What is required: Scan the material that follows. Copy every line containing the word "büyüme".

Data for this task:
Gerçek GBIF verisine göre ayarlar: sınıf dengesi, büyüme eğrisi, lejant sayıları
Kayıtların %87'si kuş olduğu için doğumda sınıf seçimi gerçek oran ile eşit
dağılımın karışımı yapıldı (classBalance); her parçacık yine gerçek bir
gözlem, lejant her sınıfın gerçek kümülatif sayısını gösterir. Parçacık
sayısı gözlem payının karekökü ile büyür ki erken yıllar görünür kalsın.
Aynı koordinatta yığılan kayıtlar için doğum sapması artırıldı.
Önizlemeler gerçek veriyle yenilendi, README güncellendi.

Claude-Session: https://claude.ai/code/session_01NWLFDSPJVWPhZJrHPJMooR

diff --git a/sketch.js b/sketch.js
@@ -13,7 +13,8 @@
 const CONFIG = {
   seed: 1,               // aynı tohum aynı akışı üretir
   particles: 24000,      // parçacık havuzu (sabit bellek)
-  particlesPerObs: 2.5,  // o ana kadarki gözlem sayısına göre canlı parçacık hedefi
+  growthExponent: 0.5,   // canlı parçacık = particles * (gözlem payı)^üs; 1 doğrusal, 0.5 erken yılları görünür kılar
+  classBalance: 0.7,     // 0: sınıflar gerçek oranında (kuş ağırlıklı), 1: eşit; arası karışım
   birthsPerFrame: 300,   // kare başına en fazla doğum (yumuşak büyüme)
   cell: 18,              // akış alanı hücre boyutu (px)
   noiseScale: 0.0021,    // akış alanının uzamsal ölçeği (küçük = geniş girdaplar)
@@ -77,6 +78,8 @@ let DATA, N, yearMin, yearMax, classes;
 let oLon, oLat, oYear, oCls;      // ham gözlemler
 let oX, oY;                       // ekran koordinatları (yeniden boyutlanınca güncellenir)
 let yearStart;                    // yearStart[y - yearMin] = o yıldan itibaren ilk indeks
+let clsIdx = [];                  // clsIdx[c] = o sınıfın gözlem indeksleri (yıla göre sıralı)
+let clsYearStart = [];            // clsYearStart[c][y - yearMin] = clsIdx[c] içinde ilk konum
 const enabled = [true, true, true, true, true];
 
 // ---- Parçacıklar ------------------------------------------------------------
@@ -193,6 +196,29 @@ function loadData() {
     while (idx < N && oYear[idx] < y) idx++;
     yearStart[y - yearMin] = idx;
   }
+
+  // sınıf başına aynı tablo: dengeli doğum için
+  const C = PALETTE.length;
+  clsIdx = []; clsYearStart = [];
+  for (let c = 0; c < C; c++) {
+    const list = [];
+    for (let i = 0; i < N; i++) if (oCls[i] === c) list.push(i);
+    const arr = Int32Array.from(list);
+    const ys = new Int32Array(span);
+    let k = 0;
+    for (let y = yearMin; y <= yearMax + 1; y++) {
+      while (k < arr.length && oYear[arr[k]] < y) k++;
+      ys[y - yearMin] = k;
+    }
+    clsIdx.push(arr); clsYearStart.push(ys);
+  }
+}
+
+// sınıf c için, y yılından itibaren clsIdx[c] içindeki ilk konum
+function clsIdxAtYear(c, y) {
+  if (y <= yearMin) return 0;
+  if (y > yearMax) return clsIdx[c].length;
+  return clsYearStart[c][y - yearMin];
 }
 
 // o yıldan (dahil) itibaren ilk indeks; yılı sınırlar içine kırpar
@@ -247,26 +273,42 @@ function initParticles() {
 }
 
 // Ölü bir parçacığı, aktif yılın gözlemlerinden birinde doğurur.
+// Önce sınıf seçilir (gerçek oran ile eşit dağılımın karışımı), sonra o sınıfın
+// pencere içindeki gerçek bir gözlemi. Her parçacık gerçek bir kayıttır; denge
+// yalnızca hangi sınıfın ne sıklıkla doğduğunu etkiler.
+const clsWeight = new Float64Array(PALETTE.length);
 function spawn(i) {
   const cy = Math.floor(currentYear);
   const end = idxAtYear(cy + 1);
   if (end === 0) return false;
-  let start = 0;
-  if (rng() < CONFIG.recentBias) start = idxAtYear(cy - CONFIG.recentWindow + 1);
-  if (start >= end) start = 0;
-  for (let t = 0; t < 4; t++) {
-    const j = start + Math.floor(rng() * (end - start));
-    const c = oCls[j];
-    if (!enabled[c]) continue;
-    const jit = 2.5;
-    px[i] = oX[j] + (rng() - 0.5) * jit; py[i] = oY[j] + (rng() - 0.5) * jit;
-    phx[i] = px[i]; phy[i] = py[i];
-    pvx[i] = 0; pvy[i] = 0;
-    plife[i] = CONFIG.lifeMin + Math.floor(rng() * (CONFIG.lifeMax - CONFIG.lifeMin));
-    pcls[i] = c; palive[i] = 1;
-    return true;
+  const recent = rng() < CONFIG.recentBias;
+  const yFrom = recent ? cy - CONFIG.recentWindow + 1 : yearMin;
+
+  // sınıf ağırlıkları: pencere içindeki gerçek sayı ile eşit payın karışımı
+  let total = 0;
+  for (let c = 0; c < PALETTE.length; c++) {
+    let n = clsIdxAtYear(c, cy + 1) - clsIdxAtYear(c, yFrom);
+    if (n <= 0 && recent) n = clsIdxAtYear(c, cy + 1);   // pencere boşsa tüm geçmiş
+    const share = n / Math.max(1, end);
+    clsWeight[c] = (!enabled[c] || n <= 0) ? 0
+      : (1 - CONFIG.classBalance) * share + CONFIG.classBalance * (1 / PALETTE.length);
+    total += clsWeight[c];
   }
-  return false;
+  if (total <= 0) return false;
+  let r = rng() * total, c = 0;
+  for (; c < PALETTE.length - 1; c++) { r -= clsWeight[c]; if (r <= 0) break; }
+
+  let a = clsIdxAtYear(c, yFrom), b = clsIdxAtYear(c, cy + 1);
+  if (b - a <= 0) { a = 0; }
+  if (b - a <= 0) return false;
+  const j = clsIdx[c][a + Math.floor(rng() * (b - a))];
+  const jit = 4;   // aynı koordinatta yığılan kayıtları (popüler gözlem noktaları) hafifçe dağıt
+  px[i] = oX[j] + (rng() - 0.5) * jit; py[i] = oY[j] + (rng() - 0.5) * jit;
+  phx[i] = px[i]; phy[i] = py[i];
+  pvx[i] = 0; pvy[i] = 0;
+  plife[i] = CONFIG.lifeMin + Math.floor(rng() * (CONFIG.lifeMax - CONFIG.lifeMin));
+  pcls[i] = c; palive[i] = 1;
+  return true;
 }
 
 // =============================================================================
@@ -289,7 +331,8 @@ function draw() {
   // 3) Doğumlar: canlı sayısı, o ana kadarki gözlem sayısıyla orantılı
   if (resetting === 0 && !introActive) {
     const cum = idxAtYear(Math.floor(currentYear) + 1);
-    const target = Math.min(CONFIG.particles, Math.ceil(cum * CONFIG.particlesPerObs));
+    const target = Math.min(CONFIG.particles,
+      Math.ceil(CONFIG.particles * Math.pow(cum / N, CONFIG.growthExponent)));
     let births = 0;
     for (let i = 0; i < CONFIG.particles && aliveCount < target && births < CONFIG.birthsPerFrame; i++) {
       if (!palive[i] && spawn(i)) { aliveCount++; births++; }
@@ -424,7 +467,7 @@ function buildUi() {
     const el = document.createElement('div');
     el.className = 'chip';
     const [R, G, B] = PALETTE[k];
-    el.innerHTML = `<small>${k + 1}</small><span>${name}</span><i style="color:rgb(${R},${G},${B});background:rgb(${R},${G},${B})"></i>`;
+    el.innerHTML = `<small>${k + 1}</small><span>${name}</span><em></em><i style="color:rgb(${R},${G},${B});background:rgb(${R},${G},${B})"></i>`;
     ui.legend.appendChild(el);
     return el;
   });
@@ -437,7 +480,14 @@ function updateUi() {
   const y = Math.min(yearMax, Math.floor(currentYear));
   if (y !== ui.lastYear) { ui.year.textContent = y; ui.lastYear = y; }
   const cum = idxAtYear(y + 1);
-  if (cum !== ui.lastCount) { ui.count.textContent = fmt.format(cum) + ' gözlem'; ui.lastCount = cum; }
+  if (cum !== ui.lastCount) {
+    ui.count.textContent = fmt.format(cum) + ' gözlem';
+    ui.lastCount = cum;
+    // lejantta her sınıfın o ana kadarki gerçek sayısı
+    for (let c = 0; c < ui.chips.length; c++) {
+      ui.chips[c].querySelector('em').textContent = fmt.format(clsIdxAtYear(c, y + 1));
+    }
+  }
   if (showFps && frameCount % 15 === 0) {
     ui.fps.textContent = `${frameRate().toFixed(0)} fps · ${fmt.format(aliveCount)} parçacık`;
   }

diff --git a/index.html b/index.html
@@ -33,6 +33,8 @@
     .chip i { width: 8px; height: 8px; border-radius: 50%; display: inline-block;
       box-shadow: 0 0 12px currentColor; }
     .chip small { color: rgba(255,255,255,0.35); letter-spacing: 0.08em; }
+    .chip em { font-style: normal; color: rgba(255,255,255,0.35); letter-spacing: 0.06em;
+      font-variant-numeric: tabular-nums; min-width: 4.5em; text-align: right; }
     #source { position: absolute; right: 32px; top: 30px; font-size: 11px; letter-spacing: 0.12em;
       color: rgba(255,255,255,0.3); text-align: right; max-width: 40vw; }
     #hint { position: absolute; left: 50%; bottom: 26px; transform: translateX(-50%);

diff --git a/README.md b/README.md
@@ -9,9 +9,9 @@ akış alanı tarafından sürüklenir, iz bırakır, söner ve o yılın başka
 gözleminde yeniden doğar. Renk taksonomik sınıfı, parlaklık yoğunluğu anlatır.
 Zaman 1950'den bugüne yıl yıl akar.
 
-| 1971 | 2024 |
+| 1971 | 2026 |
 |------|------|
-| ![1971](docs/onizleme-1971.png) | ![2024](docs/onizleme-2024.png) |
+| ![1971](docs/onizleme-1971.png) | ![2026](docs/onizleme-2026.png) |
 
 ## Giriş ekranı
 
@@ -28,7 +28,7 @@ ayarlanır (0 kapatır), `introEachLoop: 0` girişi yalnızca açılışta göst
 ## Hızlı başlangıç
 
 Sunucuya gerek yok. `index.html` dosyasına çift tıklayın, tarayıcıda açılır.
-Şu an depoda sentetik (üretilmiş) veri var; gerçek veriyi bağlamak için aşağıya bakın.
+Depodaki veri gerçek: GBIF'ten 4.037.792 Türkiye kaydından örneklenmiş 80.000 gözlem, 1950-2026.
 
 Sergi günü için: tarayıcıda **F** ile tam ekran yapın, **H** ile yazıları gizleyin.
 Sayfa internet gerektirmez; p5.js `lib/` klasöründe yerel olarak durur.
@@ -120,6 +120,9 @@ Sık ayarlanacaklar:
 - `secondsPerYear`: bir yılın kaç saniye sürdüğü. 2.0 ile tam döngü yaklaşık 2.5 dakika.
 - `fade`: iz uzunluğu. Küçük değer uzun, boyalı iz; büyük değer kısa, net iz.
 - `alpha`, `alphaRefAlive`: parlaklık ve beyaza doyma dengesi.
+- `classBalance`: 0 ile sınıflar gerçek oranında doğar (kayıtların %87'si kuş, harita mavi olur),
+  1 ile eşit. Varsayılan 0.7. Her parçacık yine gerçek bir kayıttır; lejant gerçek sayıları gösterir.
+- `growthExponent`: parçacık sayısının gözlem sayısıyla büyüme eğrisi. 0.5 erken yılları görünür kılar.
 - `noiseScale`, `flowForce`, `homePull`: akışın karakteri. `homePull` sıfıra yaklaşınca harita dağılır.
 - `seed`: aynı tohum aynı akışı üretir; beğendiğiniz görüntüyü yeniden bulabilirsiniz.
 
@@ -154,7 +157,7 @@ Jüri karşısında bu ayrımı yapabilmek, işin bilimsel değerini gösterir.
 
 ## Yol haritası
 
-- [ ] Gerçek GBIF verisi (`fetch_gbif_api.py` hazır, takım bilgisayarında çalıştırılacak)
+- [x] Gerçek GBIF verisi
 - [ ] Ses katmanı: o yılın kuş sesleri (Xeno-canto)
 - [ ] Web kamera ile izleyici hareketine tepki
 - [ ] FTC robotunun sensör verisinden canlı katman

Answer section:
Gerçek GBIF verisine göre ayarlar: sınıf dengesi, büyüme eğrisi, lejant sayıları
   birthsPerFrame: 300,   // kare başına en fazla doğum (yumuşak büyüme)
+- `growthExponent`: parçacık sayısının gözlem sayısıyla büyüme eğrisi. 0.5 erken yılları görünür kılar.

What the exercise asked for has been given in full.